I was directed to your web site by someone who lived near to me during WW11. He lived in the village of North Leigh and I actually in the Hall itself and he thought that as I had been researching some of the USAAF flyers that stayed in the Hall on R & R’s after you left then I might also be interested in your Web Site.
At the time the 40th were there I was a schoolboy of 12 so whilst some of my memories are still fresh others have faded with time.
I can well remember the 40th coming and taking up residence in the camp Nissan huts. It caused quite a stir amongst the local population, many of whom had not seen coloured folk in the flesh before until the advent of the war.
At the time the 40th were there, the Hall was occupied by representatives of Barclays Bank D. C. & O. (Dominion Colonial & Overseas) The reason was that they regarded it as a place in which they could continue business if any of their premises were bombed and no longer able to operate. However, they did use it in the meanwhile as a place where they could bring coach loads of staff and their families for short breaks away from the Blitz target areas.Eynsham Hall.

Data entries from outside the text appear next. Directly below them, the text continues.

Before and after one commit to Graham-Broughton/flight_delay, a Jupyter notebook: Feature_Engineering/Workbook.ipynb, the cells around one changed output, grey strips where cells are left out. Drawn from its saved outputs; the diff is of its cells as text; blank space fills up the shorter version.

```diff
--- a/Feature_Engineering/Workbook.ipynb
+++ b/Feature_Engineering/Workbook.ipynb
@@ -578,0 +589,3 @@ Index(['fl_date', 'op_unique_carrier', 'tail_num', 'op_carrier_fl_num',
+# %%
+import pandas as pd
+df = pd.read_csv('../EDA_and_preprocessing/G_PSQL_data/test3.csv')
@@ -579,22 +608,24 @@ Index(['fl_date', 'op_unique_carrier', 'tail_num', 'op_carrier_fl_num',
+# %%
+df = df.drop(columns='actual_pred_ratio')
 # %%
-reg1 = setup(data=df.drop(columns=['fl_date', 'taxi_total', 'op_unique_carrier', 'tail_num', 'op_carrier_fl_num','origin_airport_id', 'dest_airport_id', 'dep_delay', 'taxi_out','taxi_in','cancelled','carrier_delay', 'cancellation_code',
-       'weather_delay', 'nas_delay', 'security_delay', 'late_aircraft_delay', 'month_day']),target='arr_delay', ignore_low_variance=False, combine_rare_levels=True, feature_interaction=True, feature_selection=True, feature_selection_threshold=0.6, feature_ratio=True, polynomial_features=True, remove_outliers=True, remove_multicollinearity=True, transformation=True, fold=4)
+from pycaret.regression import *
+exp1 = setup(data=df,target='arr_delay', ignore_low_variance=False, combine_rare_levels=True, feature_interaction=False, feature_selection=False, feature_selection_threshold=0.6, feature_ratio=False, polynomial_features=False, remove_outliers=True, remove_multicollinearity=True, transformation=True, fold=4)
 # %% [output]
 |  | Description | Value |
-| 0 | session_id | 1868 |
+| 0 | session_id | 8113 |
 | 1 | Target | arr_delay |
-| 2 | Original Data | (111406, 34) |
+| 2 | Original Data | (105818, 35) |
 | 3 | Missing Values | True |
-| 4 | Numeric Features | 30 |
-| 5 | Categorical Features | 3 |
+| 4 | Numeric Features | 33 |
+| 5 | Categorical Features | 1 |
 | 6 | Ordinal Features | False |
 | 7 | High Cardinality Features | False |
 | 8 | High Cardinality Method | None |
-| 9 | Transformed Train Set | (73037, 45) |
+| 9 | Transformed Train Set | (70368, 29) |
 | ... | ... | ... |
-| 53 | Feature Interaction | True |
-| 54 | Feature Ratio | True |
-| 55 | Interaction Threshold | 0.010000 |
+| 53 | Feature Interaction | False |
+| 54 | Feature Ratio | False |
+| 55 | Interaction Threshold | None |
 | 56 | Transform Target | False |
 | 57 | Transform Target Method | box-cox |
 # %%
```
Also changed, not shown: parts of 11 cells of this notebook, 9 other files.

The one GI that does stick in my mind from the 40th was a “Top” Sgt. (I think you would call him) a very tall handsome and well educated gentleman who I believe worked in in the Company office, I think he it was that vetted and issued the passes that we needed to enter and pass through the camp area to reach the Hall.
It may have been through this that he gained an invitation to visit the Hall and avail himself of the very fine Steinway Grand Piano as he was a very fine pianist of both classical and jazz mediums. I have no idea of his name, he was a tall good looking coloured young man and I remember distinctly that he wore rimless spectacles, the first I had ever seen.

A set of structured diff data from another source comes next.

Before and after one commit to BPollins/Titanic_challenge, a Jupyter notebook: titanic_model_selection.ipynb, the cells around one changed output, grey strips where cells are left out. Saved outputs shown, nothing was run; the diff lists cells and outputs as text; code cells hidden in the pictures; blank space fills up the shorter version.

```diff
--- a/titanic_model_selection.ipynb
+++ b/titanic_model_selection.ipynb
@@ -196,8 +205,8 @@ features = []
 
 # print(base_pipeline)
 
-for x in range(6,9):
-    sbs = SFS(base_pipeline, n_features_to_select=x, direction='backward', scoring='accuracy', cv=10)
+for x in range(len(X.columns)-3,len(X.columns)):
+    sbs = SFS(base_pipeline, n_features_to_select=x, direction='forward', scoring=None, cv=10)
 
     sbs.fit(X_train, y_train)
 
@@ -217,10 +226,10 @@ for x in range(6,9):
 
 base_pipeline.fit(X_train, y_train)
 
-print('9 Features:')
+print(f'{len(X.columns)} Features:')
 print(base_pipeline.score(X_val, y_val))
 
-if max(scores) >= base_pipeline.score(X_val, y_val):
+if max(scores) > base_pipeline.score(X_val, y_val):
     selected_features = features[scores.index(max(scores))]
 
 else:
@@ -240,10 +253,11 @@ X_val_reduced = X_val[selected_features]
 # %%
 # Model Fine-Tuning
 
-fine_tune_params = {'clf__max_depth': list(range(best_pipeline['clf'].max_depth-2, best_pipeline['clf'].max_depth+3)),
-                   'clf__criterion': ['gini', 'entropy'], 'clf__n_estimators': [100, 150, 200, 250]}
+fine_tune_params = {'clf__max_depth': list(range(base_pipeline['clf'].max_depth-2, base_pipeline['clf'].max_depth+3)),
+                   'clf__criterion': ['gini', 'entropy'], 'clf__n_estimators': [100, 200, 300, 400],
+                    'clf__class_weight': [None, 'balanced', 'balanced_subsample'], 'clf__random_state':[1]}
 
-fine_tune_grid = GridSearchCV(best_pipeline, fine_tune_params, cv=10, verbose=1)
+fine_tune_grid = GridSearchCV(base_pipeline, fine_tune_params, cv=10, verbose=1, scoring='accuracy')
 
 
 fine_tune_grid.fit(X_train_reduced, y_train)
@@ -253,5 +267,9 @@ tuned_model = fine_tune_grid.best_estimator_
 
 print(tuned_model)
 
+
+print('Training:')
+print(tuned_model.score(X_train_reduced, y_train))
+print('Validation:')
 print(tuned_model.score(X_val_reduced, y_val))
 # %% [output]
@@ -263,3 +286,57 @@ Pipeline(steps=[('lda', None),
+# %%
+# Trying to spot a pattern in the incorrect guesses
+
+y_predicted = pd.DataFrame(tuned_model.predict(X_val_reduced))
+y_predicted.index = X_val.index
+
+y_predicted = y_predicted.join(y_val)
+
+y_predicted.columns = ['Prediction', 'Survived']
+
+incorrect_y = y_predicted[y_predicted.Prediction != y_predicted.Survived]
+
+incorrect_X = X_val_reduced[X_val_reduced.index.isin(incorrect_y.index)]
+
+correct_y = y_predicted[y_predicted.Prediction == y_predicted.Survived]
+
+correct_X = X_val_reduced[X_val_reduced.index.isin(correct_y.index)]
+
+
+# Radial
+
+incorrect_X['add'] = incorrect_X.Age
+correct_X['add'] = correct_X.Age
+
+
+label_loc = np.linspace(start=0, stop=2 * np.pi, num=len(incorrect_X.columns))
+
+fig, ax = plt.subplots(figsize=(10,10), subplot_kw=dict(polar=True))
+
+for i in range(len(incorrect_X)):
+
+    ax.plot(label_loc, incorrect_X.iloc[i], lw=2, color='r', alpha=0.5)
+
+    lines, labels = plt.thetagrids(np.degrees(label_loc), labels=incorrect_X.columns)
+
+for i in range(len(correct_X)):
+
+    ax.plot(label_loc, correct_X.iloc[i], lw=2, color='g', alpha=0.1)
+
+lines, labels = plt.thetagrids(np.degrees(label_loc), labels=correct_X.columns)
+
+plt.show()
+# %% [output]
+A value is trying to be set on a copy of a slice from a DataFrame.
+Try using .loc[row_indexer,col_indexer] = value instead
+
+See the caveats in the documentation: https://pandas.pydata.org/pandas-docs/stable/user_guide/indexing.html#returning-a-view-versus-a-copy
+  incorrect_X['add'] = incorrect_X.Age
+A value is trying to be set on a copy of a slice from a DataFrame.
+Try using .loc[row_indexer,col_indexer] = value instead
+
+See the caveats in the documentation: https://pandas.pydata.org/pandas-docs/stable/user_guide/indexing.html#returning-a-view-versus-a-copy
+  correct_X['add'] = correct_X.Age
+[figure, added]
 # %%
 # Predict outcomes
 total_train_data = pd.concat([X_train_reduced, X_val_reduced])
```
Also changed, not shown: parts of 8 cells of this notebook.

After the 40th moved on, the camp was again occupied by a detachment of the US medical corps. Among them was a young Pfc. with whom I bonded and maintained a lifelong relationship until he died in 1994, but I still maintain contact with his widow.

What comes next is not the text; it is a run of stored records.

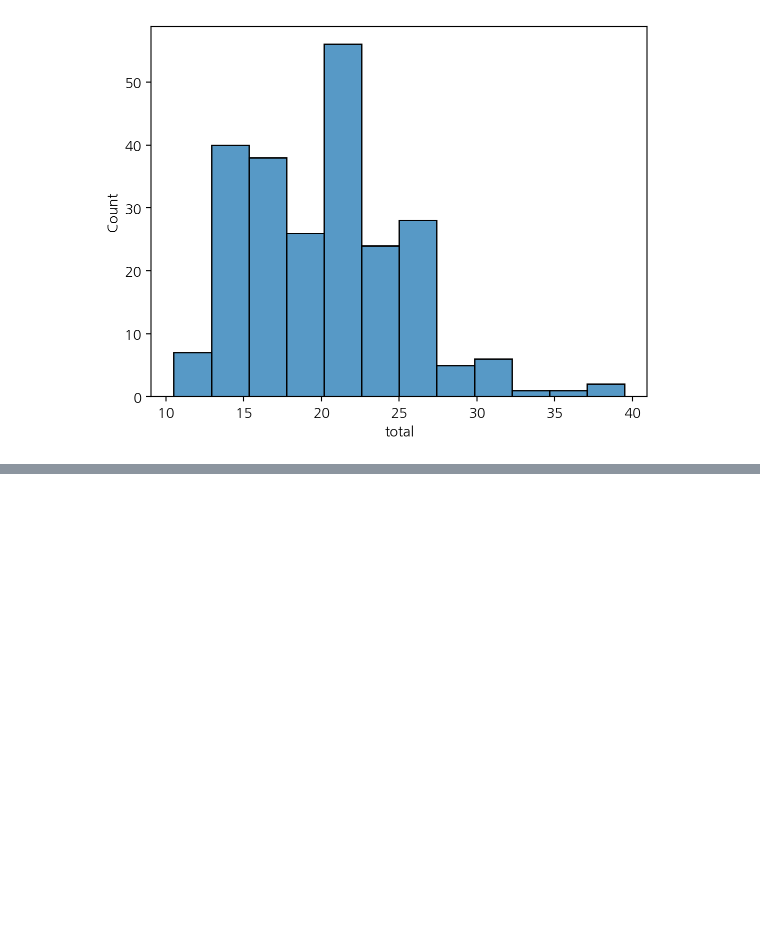
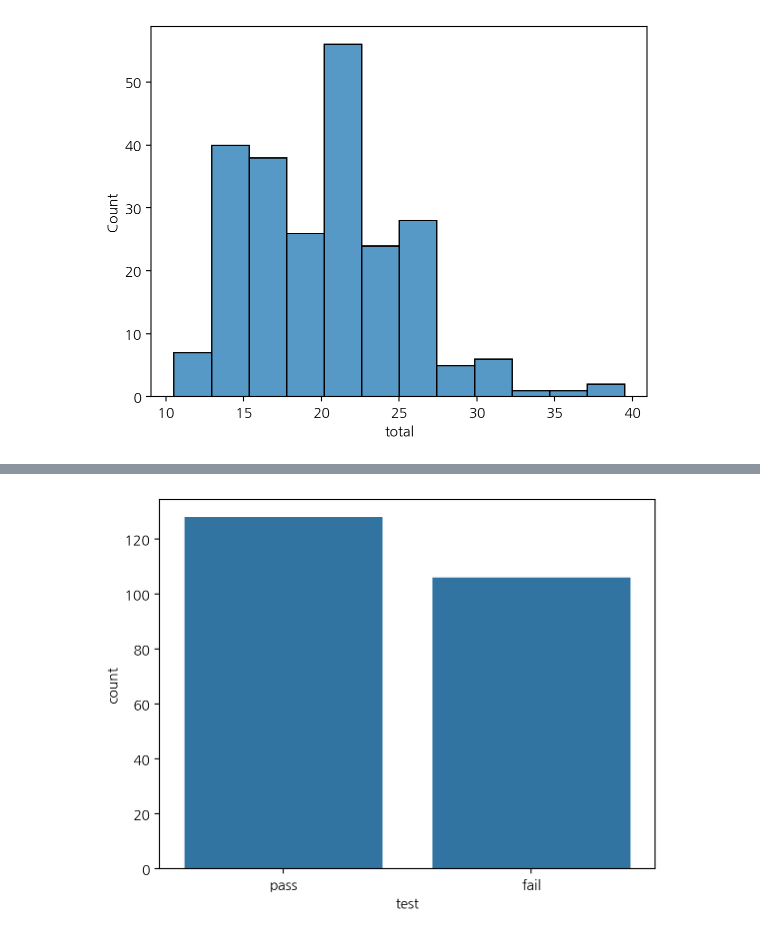
Before and after one commit to ai7dnn/2025-1-myclass-BDA, a Jupyter notebook: inclass/05w_B_wed_0402_easy_ch05_06_ipynb.ipynb, the cells around one changed output, grey strips where cells are left out. Cells and saved outputs as stored; diff of their text form; code cells hidden in the pictures; blank space fills up the shorter version.

```diff
--- a/inclass/05w_B_wed_0402_easy_ch05_06_ipynb.ipynb
+++ b/inclass/05w_B_wed_0402_easy_ch05_06_ipynb.ipynb
@@ -335,0 +374,4 @@ sns.histplot(mpg, x="total"); # x=mpg.total
+# %%
+sns.countplot(mpg, x='test');
+# %% [output]
+[figure, added]
```
Also changed, not shown: parts of 108 cells of this notebook.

During this same time, the Hall was requisitioned and the Bank had to leave and it was then occupied by the U.S.A.A.F and the American Red Cross and became a “FlakFarm” a place where a commissioned flying crew could have up to a period of 14 days R & R.
My father who was under contract for a job in the bank after the war was given leave of absence by the bank to fulfill the post of steward and supervise the civilian staff who waited in the dining room. My mother was also offered the post of housekeeper and supervised the the cleaning and bedroom staff.
Later the camp became a Prisoner of War camp, having been ‘wired’ by Italians POW’s to receive German POW’s. Initially they were guarded by British troops, but later they mounted their own pickets with Pick Axe handles… Strangely enough not one ‘Escaped’… and they remained in occupation until the final cessation of hostilities in Europe. They were regarded as non Nazi in their outlook and were given the opportunity to work locally on the farms etc.
Before the U.S.A.A.F. departed they employed the German POW’s to generally cleanup all the gardens and grounds around the Hall which they did with typical Teutonic efficiency.
I hope that this small sample of my fading memory will be of interest to the readers of your very fine web site.
Sincere best wishes to all your readers.